Problem requirements
Your task is to give the number of lines below that contain "Quarto". Give no other text.

Data records
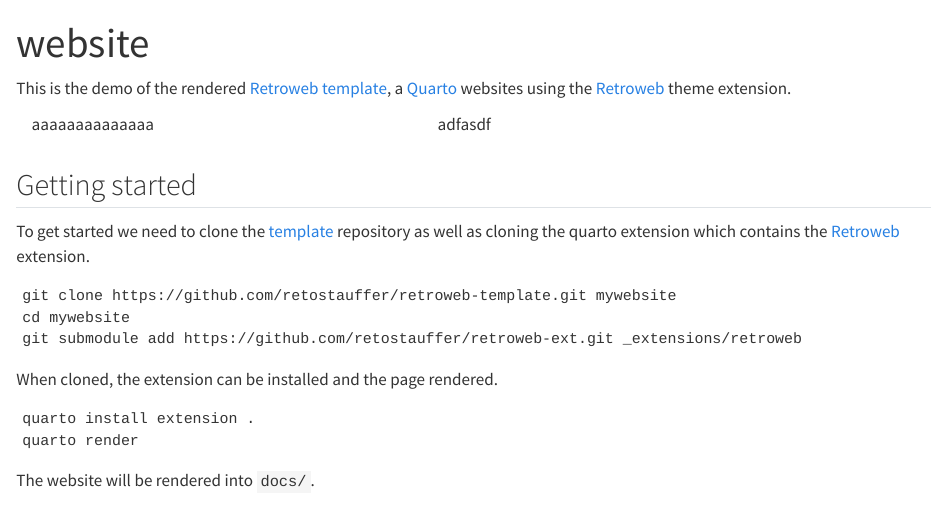
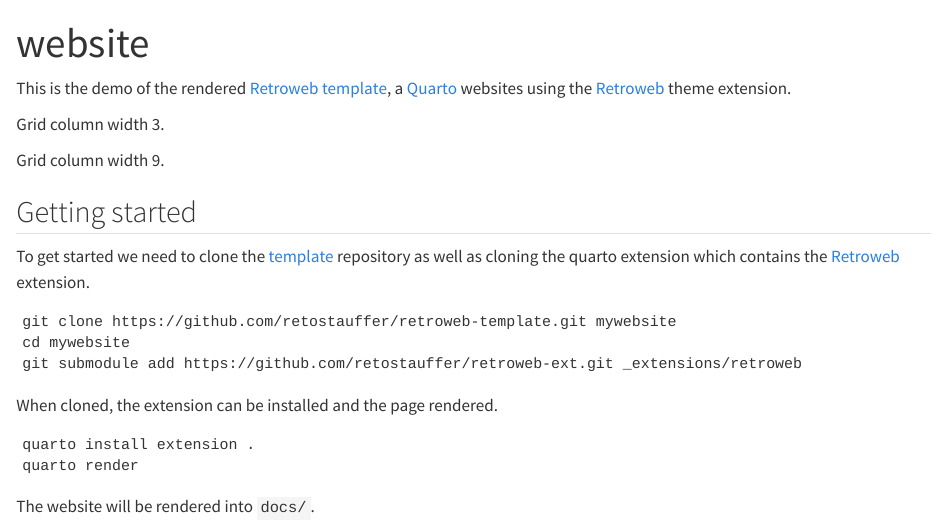
Before and after one commit to retostauffer/retroweb-template, a Quarto document (index.qmd): the page in a window 1100 px wide, from its top. Rendered offline with R 4.5, knitr and Pandoc in place of Quarto, with nearby package versions; drawn as R Markdown's standard HTML page in place of the format the file asks for.

Commit message:
fix: github pages test

```diff
--- a/index.qmd
+++ b/index.qmd
@@ -36,16 +36,14 @@
 [Quarto](quarto) websites using the [Retroweb](rwe) theme extension.
 
 
-::::: {.container}
-:::: {.row}
-::: {.col-sm-5}
-aaaaaaaaaaaaaa
+:::: {.grid}
+::: {.g-col-3}
+Grid column width 3.
 :::
-::: {.col-sm-5}
-adfasdf
+::: {.g-col-9}
+Grid column width 9.
 :::
 ::::
-:::::
 
 ## Getting started
 
```
Also changed, not shown: 1 other file.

Output below
2